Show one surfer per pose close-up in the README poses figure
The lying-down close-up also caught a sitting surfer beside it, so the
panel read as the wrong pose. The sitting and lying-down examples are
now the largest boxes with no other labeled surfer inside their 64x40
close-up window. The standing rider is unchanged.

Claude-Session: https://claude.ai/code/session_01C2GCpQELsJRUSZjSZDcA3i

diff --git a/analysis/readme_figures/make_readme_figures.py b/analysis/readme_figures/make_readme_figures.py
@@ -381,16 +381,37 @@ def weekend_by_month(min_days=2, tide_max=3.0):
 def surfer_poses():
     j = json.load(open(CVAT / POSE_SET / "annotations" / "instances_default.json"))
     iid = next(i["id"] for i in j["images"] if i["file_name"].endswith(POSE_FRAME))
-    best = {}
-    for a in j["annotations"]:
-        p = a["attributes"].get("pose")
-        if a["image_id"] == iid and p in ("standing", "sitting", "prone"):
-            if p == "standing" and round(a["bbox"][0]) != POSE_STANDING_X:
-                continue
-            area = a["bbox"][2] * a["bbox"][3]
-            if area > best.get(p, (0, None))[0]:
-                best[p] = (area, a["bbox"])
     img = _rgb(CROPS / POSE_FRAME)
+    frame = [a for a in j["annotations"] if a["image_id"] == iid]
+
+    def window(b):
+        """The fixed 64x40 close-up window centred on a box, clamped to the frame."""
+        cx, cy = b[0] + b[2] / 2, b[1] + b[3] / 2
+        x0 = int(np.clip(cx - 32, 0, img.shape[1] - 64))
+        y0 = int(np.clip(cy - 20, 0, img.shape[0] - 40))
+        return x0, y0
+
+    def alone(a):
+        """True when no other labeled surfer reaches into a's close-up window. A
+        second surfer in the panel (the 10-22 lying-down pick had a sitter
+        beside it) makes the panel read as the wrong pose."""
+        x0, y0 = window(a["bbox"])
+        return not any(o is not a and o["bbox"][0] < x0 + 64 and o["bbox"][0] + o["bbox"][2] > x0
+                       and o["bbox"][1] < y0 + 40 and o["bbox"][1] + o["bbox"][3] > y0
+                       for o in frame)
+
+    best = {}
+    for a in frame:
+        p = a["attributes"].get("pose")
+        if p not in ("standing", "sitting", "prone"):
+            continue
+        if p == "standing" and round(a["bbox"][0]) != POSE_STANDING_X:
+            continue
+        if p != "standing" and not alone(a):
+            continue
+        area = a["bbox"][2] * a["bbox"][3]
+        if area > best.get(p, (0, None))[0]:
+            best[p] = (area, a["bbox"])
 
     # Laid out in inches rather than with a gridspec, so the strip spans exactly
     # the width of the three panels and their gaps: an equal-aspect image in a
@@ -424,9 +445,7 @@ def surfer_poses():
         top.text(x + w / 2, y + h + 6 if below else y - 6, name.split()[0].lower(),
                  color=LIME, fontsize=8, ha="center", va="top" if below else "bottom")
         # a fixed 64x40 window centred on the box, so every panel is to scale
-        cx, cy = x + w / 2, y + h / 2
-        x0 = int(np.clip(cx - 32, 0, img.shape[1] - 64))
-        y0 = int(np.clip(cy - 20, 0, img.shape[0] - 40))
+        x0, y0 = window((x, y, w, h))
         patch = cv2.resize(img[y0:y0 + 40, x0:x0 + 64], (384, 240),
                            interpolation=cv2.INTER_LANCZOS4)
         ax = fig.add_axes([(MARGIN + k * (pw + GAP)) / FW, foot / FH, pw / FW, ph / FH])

# # # #

[Task to carry out]: From the beginning of the listing above down to the line with "had a sitter", every line should be restated exactly.

[Your response]:
Show one surfer per pose close-up in the README poses figure
The lying-down close-up also caught a sitting surfer beside it, so the
panel read as the wrong pose. The sitting and lying-down examples are
now the largest boxes with no other labeled surfer inside their 64x40
close-up window. The standing rider is unchanged.

Claude-Session: https://claude.ai/code/session_01C2GCpQELsJRUSZjSZDcA3i

diff --git a/analysis/readme_figures/make_readme_figures.py b/analysis/readme_figures/make_readme_figures.py
@@ -381,16 +381,37 @@ def weekend_by_month(min_days=2, tide_max=3.0):
 def surfer_poses():
     j = json.load(open(CVAT / POSE_SET / "annotations" / "instances_default.json"))
     iid = next(i["id"] for i in j["images"] if i["file_name"].endswith(POSE_FRAME))
-    best = {}
-    for a in j["annotations"]:
-        p = a["attributes"].get("pose")
-        if a["image_id"] == iid and p in ("standing", "sitting", "prone"):
-            if p == "standing" and round(a["bbox"][0]) != POSE_STANDING_X:
-                continue
-            area = a["bbox"][2] * a["bbox"][3]
-            if area > best.get(p, (0, None))[0]:
-                best[p] = (area, a["bbox"])
     img = _rgb(CROPS / POSE_FRAME)
+    frame = [a for a in j["annotations"] if a["image_id"] == iid]
+
+    def window(b):
+        """The fixed 64x40 close-up window centred on a box, clamped to the frame."""
+        cx, cy = b[0] + b[2] / 2, b[1] + b[3] / 2
+        x0 = int(np.clip(cx - 32, 0, img.shape[1] - 64))
+        y0 = int(np.clip(cy - 20, 0, img.shape[0] - 40))
+        return x0, y0
+
+    def alone(a):
+        """True when no other labeled surfer reaches into a's close-up window. A
+        second surfer in the panel (the 10-22 lying-down pick had a sitter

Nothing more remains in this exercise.